Our physical well-being is tightly tied, not only to our spiritual unity, but our social and political unity as well. The story of the vaccine has underscored the need for greater international collaboration. In spite of the international COVAX effortfor vaccine equity, by 19 April, only 1 in 500 had received the vaccine in poorer countries, versus 1 in 4 in the richest.  

The World Health Organization (WHO) is one of the lead coordinators of the COVAX campaign, which has the welcome support of luminaries, such as Greta Thunberg. Prince Harry and Meaghan Markle, to their credit, are teaming up online today, with a host of stars to present Vax Live (Saturday, May 8th at 5 p.m. PST) with the message that “everyone, everywhere deserves access to a COVID-19 vaccine”. 

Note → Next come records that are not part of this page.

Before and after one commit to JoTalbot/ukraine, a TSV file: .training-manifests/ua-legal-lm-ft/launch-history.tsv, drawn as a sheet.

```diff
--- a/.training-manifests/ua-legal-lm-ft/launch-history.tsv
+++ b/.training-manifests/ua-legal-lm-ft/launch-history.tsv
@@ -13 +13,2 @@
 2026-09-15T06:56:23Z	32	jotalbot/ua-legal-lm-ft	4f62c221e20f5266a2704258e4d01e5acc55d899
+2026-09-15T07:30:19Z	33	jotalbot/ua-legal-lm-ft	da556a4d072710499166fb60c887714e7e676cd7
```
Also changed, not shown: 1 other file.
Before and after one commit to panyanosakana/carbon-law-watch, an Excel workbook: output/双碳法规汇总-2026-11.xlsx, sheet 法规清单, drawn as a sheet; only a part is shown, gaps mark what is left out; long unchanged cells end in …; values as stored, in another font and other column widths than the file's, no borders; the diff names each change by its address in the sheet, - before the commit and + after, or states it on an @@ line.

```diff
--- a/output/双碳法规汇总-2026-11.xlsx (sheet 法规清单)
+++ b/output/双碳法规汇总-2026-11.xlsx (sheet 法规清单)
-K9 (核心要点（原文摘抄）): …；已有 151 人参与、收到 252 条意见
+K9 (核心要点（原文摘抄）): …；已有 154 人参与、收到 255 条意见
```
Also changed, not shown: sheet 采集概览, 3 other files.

Tens of millions of doses of the vaccine have already been sent to over 100 locations that might otherwise be breeding grounds for the virus. Although much more is required and COVAX itself represents one small example of the collaboration needed in many critical areas, it also represents the future. It deserves our recognition and support for the same reason we applaud the first exciting steps of a young child: not because they’re perfect but because we know they will lead to that same child’s effortless grace in a few short years. 

Effortless grace on the part of our international institutions may yet be far off. But at this critical juncture, with the climate crisis and other catastrophes nipping at our heels, the attention and support of the world is essential.  

The influence of the world’s “second superpower”, civil society, has been steadily growing. Groups like Together First have formed alliances of concerned citizens groups to come up with concrete proposals (see their Stepping Stones report) to address our most urgent issues. 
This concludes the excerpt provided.